Benjamin H. Alexander formally took over yesterday as the second president of the University of the District of Columbia, pledging to make the school a "flagship institution" with doctoral programs and courses to prepare students for the technological age.

"There will be open admissions at UDC, but there will not be open graduations," Alexander said at the installation ceremony, which was held in the outdoor plaza at the UDC Van Ness campus. "Our faculty will not coddle students . . . ," he said. "Doing so only dooms people to the junk heap of no success."

Looking trim at 60 in a pale grey suit set off by a red tie, Alexander grinned widely as the platform guests, including Mayor Barry, City Council members, leaders of the D.C. public schools and the UDC board of trustees -- each dressed in cap and gown -- spoke of the new spirt of optimism which Alexander has promised to bring to the university.

"Already we see the new direction of the university taking shape and form," said D.C. Schools Superintendent Floretta D. McKenzie. "A new spirit is forming . . . a new level of expectation is surfacing in the community."

After the traditional investiture, in which Alexander donned the official black gown and gold hood of the presidency and received the gold mace and medallion that symbolize his office, the new president pledged that stiffer standards for academic performance would be "vigorously enforced."

Alexander drew loud applause when he noted that last August, the university began enforcing for the first time a five-year-old standard for minimum grade point averages. At that time, 1,000 students were suspended and another 800 expelled for failing to achieve the required average.

A touch of the personal also came through as Alexander told of a recent visit he had made with his 22-year-old daughter to the place in Georgia where his grandfather, Lewis Rumph, had been a plantation slave. As soon as his grandfather was freed, Alexander recalled, he changed the family name because "rump is something you sit on and he had heard of Alexander the Great."

"The descendants of my grandfather are now doctors, lawyers, judges, businessmen, politicians -- and a university president" while the descendents of his grandfather's former owner, he said, are still tilling the land in Georgia. "I say to you that being poor is no handicap," Alexander said forcefully.

The new president, who spoke extemporaneously despite a prepared text, announced to the crowd that the mayor had pledged his support for the construction of a new science building. As president, Alexander said he intended to see through the construction of a new downtown campus at Mount Vernon Square, a project long stalled by Congressional opposition.

Alexander replaces Lisle C. Carter Jr., first president of the university formed by the merger of D.C. Teachers College, Federal City College and the Washington Technical Institute. UDC officials have scheduled a ceremony today naming the plaza at the Van Ness campus after former WTI president Cleveland L. Dennard.

Despite the upbeat tone of yesterday's ceremony, relations between Alexander and some university trustees and faculty remain strained.

No representative of the Faculty Senate or Faculty Association was invited to speak at yesterday's installation or to sit among platform guests -- a decision which Faculty Senate President Wilmer L. Johnson called "a deliberate affront . . . based on biased opinion rather than academic protocol."
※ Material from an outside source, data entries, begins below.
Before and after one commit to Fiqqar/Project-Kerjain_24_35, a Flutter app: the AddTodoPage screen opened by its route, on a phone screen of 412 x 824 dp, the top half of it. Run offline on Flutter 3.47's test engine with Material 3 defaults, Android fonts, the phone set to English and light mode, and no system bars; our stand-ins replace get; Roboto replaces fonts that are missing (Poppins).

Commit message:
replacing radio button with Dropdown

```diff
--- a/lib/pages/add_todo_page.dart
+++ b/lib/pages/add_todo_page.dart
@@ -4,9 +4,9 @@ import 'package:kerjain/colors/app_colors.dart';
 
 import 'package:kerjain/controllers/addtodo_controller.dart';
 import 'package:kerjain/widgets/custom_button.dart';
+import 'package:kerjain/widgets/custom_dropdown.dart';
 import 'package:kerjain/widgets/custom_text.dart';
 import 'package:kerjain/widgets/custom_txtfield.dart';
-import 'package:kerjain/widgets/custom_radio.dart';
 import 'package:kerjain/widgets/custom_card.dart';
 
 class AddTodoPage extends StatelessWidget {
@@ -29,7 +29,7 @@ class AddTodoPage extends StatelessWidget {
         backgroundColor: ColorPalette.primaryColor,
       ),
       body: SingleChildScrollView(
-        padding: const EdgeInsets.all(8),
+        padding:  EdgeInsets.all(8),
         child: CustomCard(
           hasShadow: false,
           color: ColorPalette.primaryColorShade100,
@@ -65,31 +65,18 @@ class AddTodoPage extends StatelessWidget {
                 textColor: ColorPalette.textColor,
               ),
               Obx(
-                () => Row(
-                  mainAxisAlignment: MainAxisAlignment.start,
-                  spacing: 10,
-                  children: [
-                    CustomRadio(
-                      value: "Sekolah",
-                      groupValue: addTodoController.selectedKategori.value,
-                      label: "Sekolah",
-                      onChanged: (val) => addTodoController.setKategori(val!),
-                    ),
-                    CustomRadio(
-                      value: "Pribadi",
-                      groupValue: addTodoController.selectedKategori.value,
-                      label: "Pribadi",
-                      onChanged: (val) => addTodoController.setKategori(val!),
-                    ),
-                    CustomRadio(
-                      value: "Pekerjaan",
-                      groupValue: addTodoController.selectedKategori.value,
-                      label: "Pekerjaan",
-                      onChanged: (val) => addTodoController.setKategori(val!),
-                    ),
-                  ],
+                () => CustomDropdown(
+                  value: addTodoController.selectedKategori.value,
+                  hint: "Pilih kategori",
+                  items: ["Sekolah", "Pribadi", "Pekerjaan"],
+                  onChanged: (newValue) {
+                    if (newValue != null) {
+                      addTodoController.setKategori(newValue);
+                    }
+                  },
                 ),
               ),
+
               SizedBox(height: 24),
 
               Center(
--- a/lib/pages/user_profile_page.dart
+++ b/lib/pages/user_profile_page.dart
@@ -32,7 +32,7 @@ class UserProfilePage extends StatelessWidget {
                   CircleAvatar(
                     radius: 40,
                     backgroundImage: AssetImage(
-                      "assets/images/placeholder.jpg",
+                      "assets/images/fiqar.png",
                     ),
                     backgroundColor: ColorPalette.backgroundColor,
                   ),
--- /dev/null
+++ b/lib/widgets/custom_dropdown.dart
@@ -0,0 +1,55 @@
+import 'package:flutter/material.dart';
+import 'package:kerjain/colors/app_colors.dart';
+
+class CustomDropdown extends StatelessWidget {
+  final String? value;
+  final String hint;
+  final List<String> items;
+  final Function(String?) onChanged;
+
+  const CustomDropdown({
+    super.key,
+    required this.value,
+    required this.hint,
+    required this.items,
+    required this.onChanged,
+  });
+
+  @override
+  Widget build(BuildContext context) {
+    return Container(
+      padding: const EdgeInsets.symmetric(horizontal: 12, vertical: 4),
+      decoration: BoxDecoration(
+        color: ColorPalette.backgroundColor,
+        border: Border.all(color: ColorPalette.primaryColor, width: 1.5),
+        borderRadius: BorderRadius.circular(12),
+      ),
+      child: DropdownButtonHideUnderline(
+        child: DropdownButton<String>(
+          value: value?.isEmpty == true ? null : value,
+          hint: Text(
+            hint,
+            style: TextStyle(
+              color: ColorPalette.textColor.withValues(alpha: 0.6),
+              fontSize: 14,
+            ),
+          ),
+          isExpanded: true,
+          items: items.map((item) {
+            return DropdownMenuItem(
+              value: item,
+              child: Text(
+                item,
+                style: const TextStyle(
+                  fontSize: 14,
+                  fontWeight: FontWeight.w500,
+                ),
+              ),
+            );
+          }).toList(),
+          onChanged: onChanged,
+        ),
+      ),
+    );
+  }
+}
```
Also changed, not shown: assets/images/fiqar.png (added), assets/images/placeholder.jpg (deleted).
Marjorie Parker, chairman of the board of trustees, said the faculty leadership was excluded because they had "pursued litigation" to try to block Alexander's appointment. A suit filed by five trustees seeking to halt the appointment is still pending in D.C. Superior Court.

Alexander told a reporter yesterday that the board of trustees, not he, planned the installation program. He expressed his continued interest in working with all members of the faculty.

Johnson said that Alexander had angered many faculty members last week when he unexpectedly requested that the board of trustees delay ratification of the faculty's new contract after negotiations had concluded. Alexander objected to some provisions related to the number of hours faculty members are required to teach.